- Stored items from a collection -
⁂
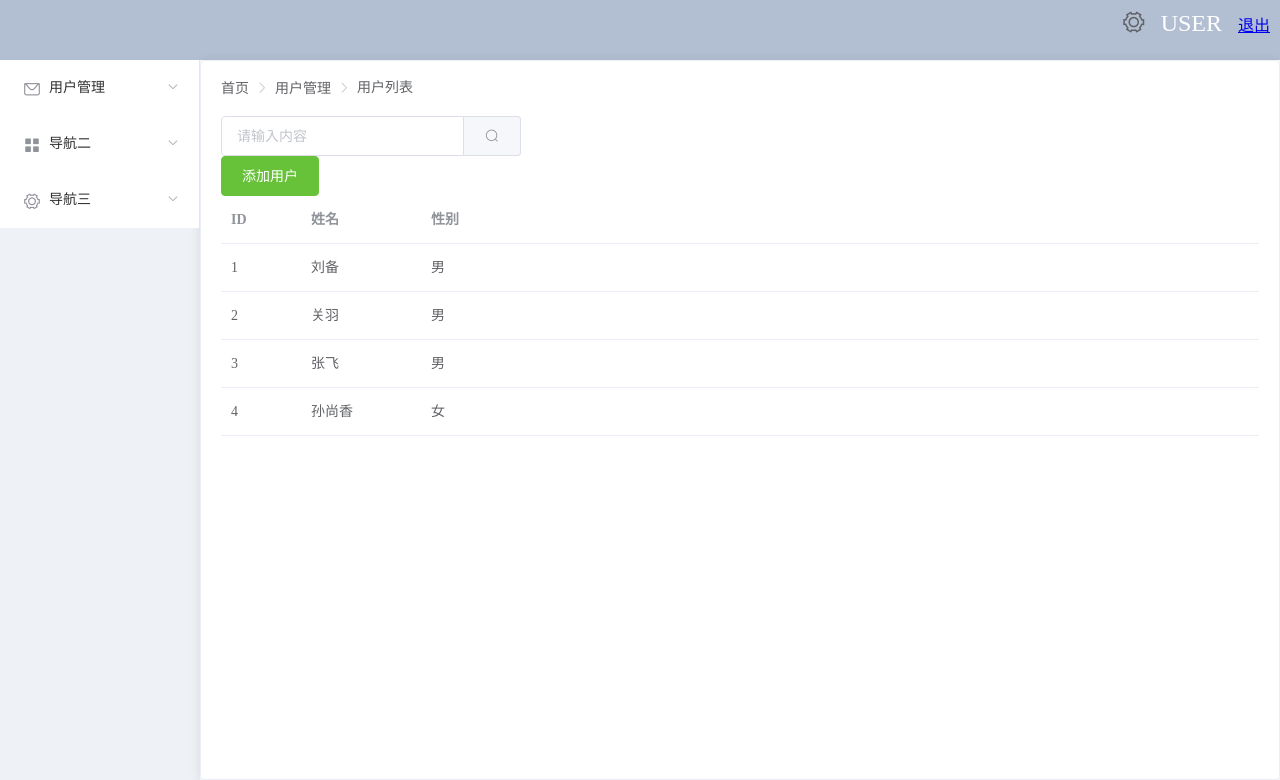
Repository: euphor1azzy/testlist
Page: /#/users (app in list/)
An editor plug-in stored every save of this project. The page is shown before and after the next save, followed by the edit.
The browser window is 1280 px wide. The pictures show the whole page.
The project was rebuilt for these pictures with package versions that can differ from the ones it lists, and the page was loaded fresh each time. Requests to the local data server were answered from the project's data file. Also part of the build but not shown: list/src/utils/validate.js, list/src/views/login/login.vue.

Above is the page before, as saved 2020-08-27 14:30:44.

### list/src/main.js
// 引入组件
import Vue from 'vue'
import ElementUI from 'element-ui';
import App from './App.vue'
import router from './router'
import MyHttpServer from './plugins/http'
Vue.use(router);


// 引入css文件
import './assets/css/reset.css'
import 'element-ui/lib/theme-chalk/index.css';


//使用插件
Vue.use(ElementUI)
Vue.use(MyHttpServer)
Vue.config.productionTip = false


new Vue({
    el: '#app',
    router,
    render: h => h(App)
}).$mount('#app')

### list/src/App.vue
<template>
  <div id="app" >

    <router-view></router-view>
  </div>
</template>

<script>

</script>

<style>
#app{

  height:100vh
}
</style>

### list/src/router/index.js
import Vue from 'vue'
import Router from 'vue-router'
import Home from '../views/home.vue'
import Login from '../views/login/login.vue'
import Users from '../components/users/users.vue'



Vue.use(Router);



export default new Router({
    routes: [{
            path: '/',
            name: 'Home',
            component: Home,
            children: [{
                name: 'Users',
                path: 'users',
                component: Users
            }]

        },
        {
            name: 'Login',
            path: '/login',
            component: Login
        }
    ]
});

### list/src/plugins/http.js
//将axios改为插件
import axios from 'axios'
const MyHttpServer = {}


MyHttpServer.install = (Vue) => {
    axios.defaults.baseURL = 'http://localhost:8888/api/private/v1/'

    // 添加实例方法
    Vue.prototype.$http = axios

}

export default MyHttpServer

### list/src/assets/css/reset.css
/*! minireset.css v0.0.2 | MIT License | github.com/jgthms/minireset.css */

html,
body,
p,
ol,
ul,
li,
dl,
dt,
dd,
blockquote,
figure,
fieldset,
legend,
textarea,
pre,
iframe,
hr,
h1,
h2,
h3,
h4,
h5,
h6 {
    /* height: 100%; */
    margin: 0;
    padding: 0;
}

h1,
h2,
h3,
h4,
h5,
h6 {
    font-size: 100%;
    font-weight: normal;
}

ul {
    list-style: none;
}

button,
input,
select,
textarea {
    margin: 0;
}

html {
    box-sizing: border-box;
}

* {
    box-sizing: inherit;
}

*:before,
*:after {
    box-sizing: inherit;
}

img,
embed,
object,
audio,
video {
    height: auto;
    max-width: 100%;
}

iframe {
    border: 0;
}

table {
    border-collapse: collapse;
    border-spacing: 0;
}

td,
th {
    padding: 0;
    text-align: left;
}

### list/src/views/home.vue
<template>

  <div class="con">
    <!-- 头部 -->
    <v-appnav></v-appnav>
     <!-- 侧边栏 -->

    <v-appslider></v-appslider>

    <!-- 内容 -->
   <!-- <v-list></v-list> -->
   <!-- <el-main class="main"> -->
     <router-view></router-view>
   <!-- </el-main> -->

  </div>
</template>

<script>
// 导入组件

import AppNav from "../components/common/appnav";
import AppSlider from "../components/common/appslider";
// import List from "../components/list/list";

export default {
  name: "Home",
  // 注册组件
  components: {
    "v-appnav": AppNav,
    "v-appslider": AppSlider,
    // "v-list": List,
  },
};
</script>

<style>
.con {
  /* height: 100%; */
  display: flex;
  flex: auto;
  flex-flow: row wrap;
  justify-content: flex-start;
}
</style>

### list/src/components/users/users.vue
<template>
  <el-card class="box-card">
    <!-- 面包屑 -->
    <el-breadcrumb separator-class="el-icon-arrow-right">
      <!-- <el-breadcrumb-item :to="{ path: '/' }">首页</el-breadcrumb-item> -->
      <el-breadcrumb-item>首页</el-breadcrumb-item>
      <el-breadcrumb-item>用户管理</el-breadcrumb-item>
      <el-breadcrumb-item>用户列表</el-breadcrumb-item>
    </el-breadcrumb>

    <!-- 搜索 -->

    <el-row class="searchC">
      <el-col >
        <el-input placeholder="请输入内容" v-model="query" class="inputSearch">
          <el-button slot="append" icon="el-icon-search"></el-button>
                </el-input>


        <el-button  type="success">添加用户</el-button>
     </el-col>
    </el-row>
    <!-- 表格 -->
    <el-table :data="items">
      <el-table-column prop="id" label="ID" width="80"></el-table-column>
      <el-table-column prop="name" label="姓名" width="120"></el-table-column>
      <el-table-column prop="gender" label="性别"></el-table-column>
    </el-table>
  </el-card>
</template>

<script>

    import axios from 'axios'
export default {
created() {
    this.loadData();
  },
  methods: {
    loadData() {
      axios.get("http://localhost:3000/heroes").then((res) => {
        this.items = res.data;
      });
    },
  },
  name: "list",
  data() {
    return {
      query:'',
      items: [],
      name: "",
      gender: "",
    };
  },
}
</script>

<style>
.box-card {
  height: 100vh;
  width: calc(100% - 200px);
}
.inputSearch {
  width: 300px;
}
.searchC {
  margin-top: 20px;
   width: 300px;
}
.btn-adduser{
  margin: 10px;
  display: inline-flex;
}
</style>

### list/src/components/common/appnav.vue
<template>
  <el-header class="nav">
    <el-dropdown>
      <i class="el-icon-setting" style="margin-right: 15px"></i>
      <el-dropdown-menu slot="dropdown">
        <el-dropdown-item>查看</el-dropdown-item>
        <el-dropdown-item>新增</el-dropdown-item>
        <el-dropdown-item>删除</el-dropdown-item>
      </el-dropdown-menu>
    </el-dropdown>
    <span>USER</span>
    <router-link to="/login" style="padding-left:16px;font-size:16px"
      >退出</router-link
    >
  </el-header>
</template>

<script>
export default {
  name: "AppNav",
};
</script>

<style scoped>

.nav {
  padding: 10px;
  text-align: right;
  font-size: 24px;
  width: 100%;
  color: #fff;
  background-color: #b2bfd2;
}
.el-icon-setting::before {
  font-size: 24px;
}
</style>

### list/src/components/common/appslider.vue
<template>
   <!-- <el-container style="height: 100%; border: 1px solid #eee"> -->
      <el-aside width="200px" style="background-color: rgb(238, 241, 246)">
        <el-menu :unique-opened="true"
        :router="true">
          <el-submenu index="1">
            <template slot="title">
              <i class="el-icon-message"></i>用户管理
            </template>
            <el-menu-item-group>
              <template slot="title">分组一</template>
              <el-menu-item index="users">用户列表</el-menu-item>
              <el-menu-item index="1-2">用户设置</el-menu-item>
            </el-menu-item-group>
            <el-menu-item-group title="分组2">
              <el-menu-item index="1-3">选项3</el-menu-item>
            </el-menu-item-group>
            <el-submenu index="1-4">
              <template slot="title">选项4</template>
              <el-menu-item index="1-4-1">选项4-1</el-menu-item>
            </el-submenu>
          </el-submenu>
          <el-submenu index="2">
            <template slot="title">
              <i class="el-icon-menu"></i>导航二
            </template>
            <el-menu-item-group>
              <template slot="title">分组一</template>
              <el-menu-item index="2-1">选项1</el-menu-item>
              <el-menu-item index="2-2">选项2</el-menu-item>
            </el-menu-item-group>
            <el-menu-item-group title="分组2">
              <el-menu-item index="2-3">选项3</el-menu-item>
            </el-menu-item-group>
            <el-submenu index="2-4">
              <template slot="title">选项4</template>
              <el-menu-item index="2-4-1">选项4-1</el-menu-item>
            </el-submenu>
          </el-submenu>
          <el-submenu index="3">
            <template slot="title">
              <i class="el-icon-setting"></i>导航三
            </template>
            <el-menu-item-group>
              <template slot="title">分组一</template>
              <el-menu-item index="3-1">选项1</el-menu-item>
              <el-menu-item index="3-2">选项2</el-menu-item>
            </el-menu-item-group>
            <el-menu-item-group title="分组2">
              <el-menu-item index="3-3">选项3</el-menu-item>
            </el-menu-item-group>
            <el-submenu index="3-4">
              <template slot="title">选项4</template>
              <el-menu-item index="3-4-1">选项4-1</el-menu-item>
            </el-submenu>
          </el-submenu>
        </el-menu>
      </el-aside>
   <!-- </el-container> -->
</template>

<script>
export default {

}
</script>

<style>
.default-active	{
  background-color: royalblue;
}
</style>

### list/server/db.json
{
    "users": [{
            "id": 1,
            "name": "abc",
            "age": 18,
            "gender": "男"
        },
        {
            "id": 2,
            "name": "SDSA",
            "age": 18,
            "gender": "男"
        },
        {
            "id": 3,
            "name": "SDSD",
            "age": 18,
            "gender": "女"
        },
        {
            "id": 4,
            "name": "FSAFA",
            "age": 18,
            "gender": "男"
        }
    ],
    "heroes": [{
        "id": 1,
        "name": "刘备",
        "gender": "男"
    }, {
        "id": 2,
        "name": "关羽",
        "gender": "男"
    }, {
        "id": 3,
        "name": "张飞",
        "gender": "男"
    }, {
        "id": 4,
        "name": "孙尚香",
        "gender": "女"
    }]
}

Loaded but not shown: list/public/index.html (common file)

After the next save:
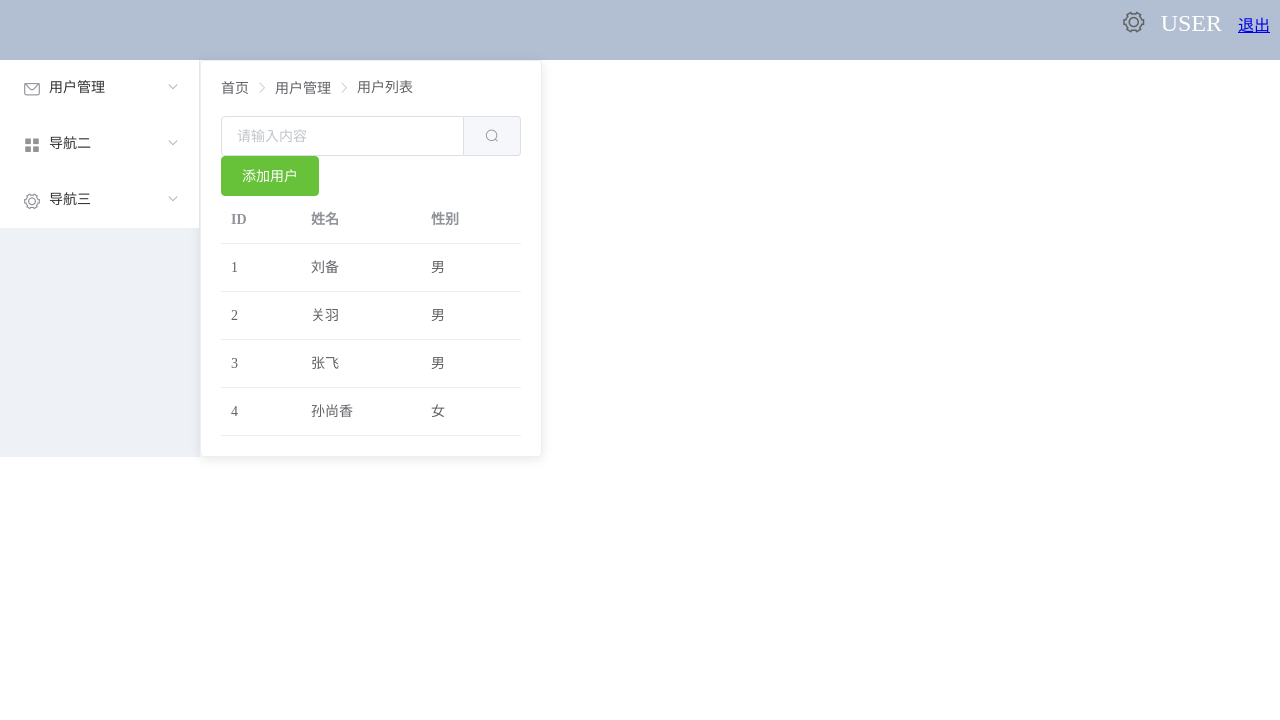
Saved 2 min 11 s later.
--- a/list/src/components/users/users.vue
+++ b/list/src/components/users/users.vue
@@ -57,9 +57,8 @@ created() {
 
 <style>
 .box-card {
-  height: 100vh;
-  width: calc(100% - 200px);
-}
+  height: 100%;
+ }
 .inputSearch {
   width: 300px;
 }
⁂
How many of the lines above include the string "font"? Give only the number.

- Exercise response -
5